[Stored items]
********************

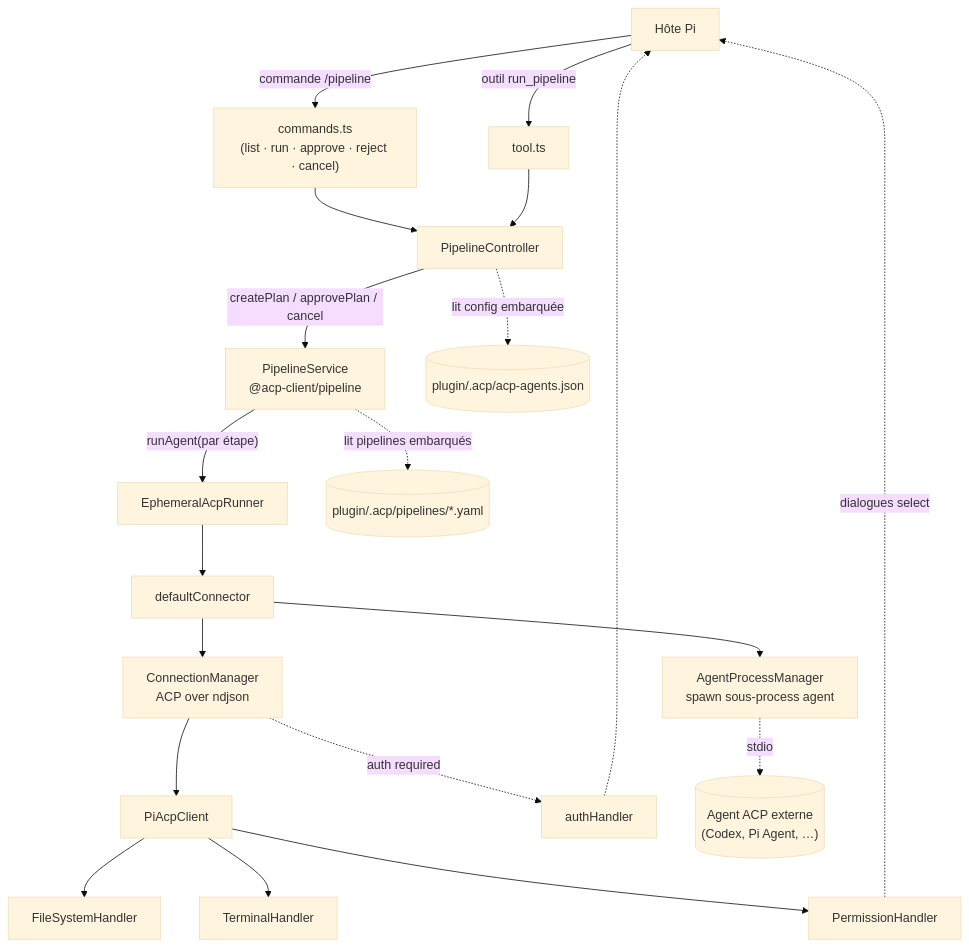
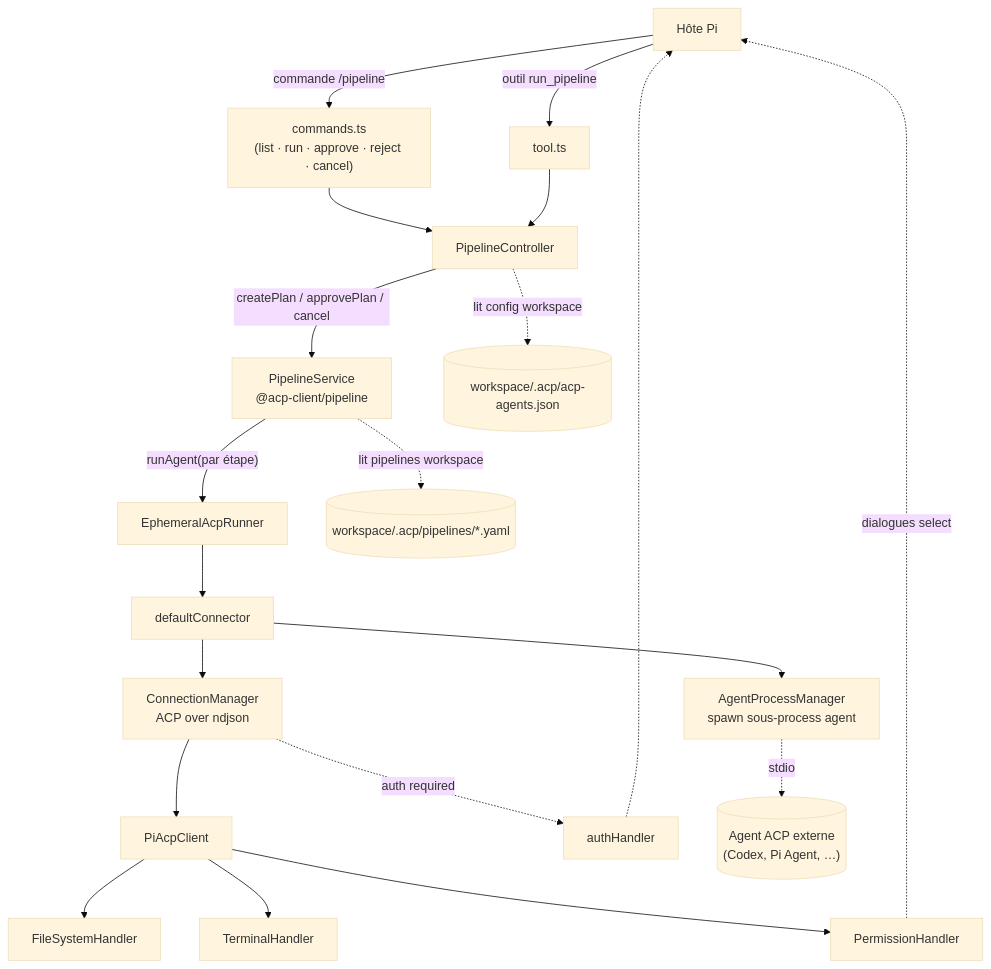
The first of 4 diagrams in plugin-pi/README.md (maurice30120/vscode-acp), drawn with Mermaid (base theme) before and after one commit. The commit also changed other lines of this file and 135 other files, not shown here.

Commit message:
Share ACP agent config parsing

````diff
--- a/plugin-pi/README.md
+++ b/plugin-pi/README.md
@@ -256,27 +212,27 @@
 ```mermaid
 flowchart TD
   Host["Hôte Pi"]
 
   Host -->|"commande /pipeline"| Cmds["commands.ts<br/>(list · run · approve · reject · cancel)"]
   Host -->|"outil run_pipeline"| Tool["tool.ts"]
   Cmds --> Ctrl["PipelineController"]
   Tool --> Ctrl
 
   Ctrl -->|"createPlan / approvePlan / cancel"| Svc["PipelineService<br/>@acp-client/pipeline"]
   Svc -->|"runAgent(par étape)"| Runner["EphemeralAcpRunner"]
   Runner --> Conn["defaultConnector"]
 
   Conn --> Proc["AgentProcessManager<br/>spawn sous-process agent"]
   Conn --> Cm["ConnectionManager<br/>ACP over ndjson"]
   Cm --> Client["PiAcpClient"]
   Client --> FS["FileSystemHandler"]
   Client --> Term["TerminalHandler"]
   Client --> Perm["PermissionHandler"]
   Perm -.->|"dialogues select"| Host
   Cm -.->|"auth required"| Auth["authHandler"]
   Auth -.-> Host
 
-  Ctrl -.->|"lit config embarquée"| Cfg[("plugin/.acp/acp-agents.json")]
-  Svc -.->|"lit pipelines embarqués"| Pipes[("plugin/.acp/pipelines/*.yaml")]
+  Ctrl -.->|"lit config workspace"| Cfg[("workspace/.acp/acp-agents.json")]
+  Svc -.->|"lit pipelines workspace"| Pipes[("workspace/.acp/pipelines/*.yaml")]
   Proc -.->|"stdio"| Agent[("Agent ACP externe<br/>(Codex, Pi Agent, …)")]
 ```
````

********************

The task
Within the entries, find all lines that contain "README" and copy each one.

Response box
The first of 4 diagrams in plugin-pi/README.md (maurice30120/vscode-acp), drawn with Mermaid (base theme) before and after one commit. The commit also changed other lines of this file and 135 other files, not shown here.
--- a/plugin-pi/README.md
+++ b/plugin-pi/README.md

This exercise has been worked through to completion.